## REQUIREMENT
Report back every line below that carries the word "Exercise".

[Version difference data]
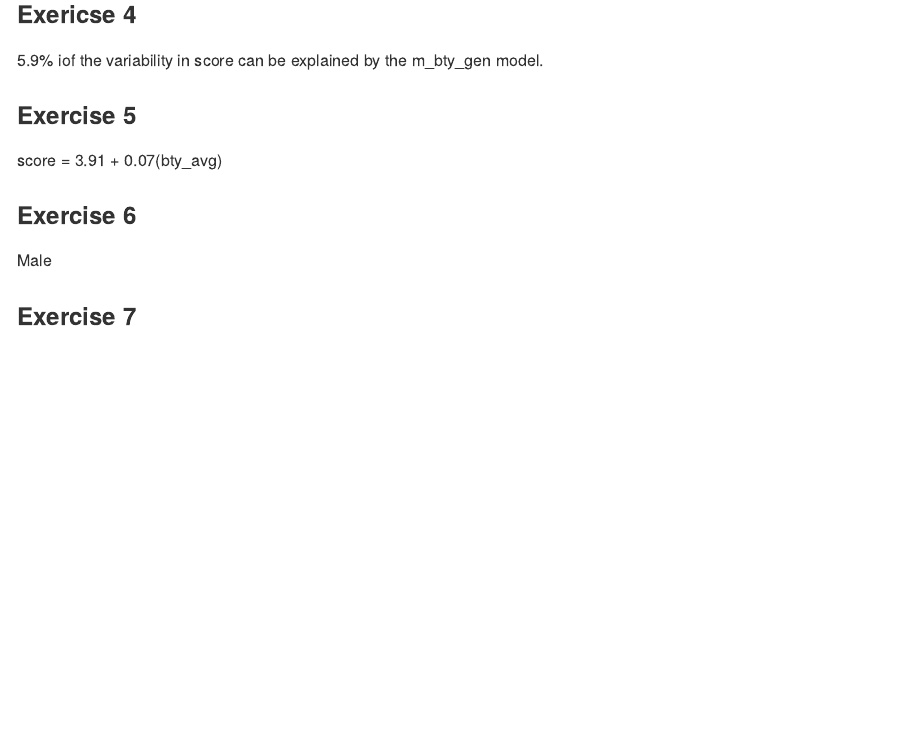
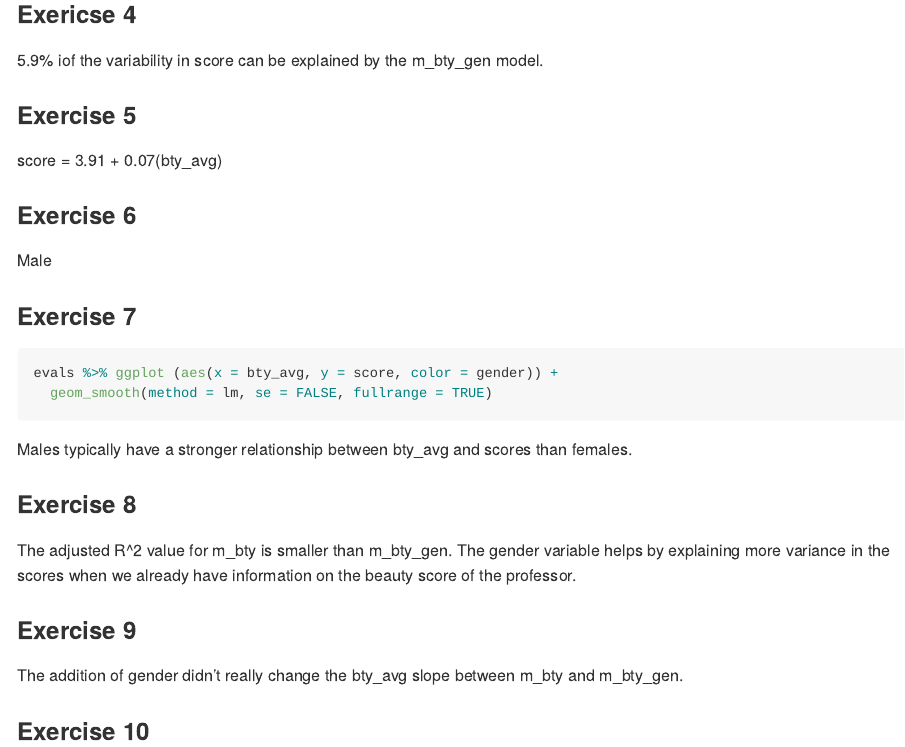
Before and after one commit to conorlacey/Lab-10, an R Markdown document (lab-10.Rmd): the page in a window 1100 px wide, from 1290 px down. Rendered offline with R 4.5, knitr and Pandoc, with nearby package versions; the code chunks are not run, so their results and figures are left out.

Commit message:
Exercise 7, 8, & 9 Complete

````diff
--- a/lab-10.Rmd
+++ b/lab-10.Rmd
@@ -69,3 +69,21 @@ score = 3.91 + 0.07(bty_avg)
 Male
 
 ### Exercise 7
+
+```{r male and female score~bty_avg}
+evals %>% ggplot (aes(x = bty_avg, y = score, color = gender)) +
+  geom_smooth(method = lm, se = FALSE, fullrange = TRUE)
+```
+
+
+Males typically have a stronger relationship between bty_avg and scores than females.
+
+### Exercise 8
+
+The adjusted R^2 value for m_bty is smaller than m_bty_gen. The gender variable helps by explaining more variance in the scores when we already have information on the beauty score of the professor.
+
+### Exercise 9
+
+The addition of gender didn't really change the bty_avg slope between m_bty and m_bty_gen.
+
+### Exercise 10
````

## ANSWER TO THE PROBLEM
Exercise 7, 8, & 9 Complete
 ### Exercise 7
+### Exercise 8
+### Exercise 9
+### Exercise 10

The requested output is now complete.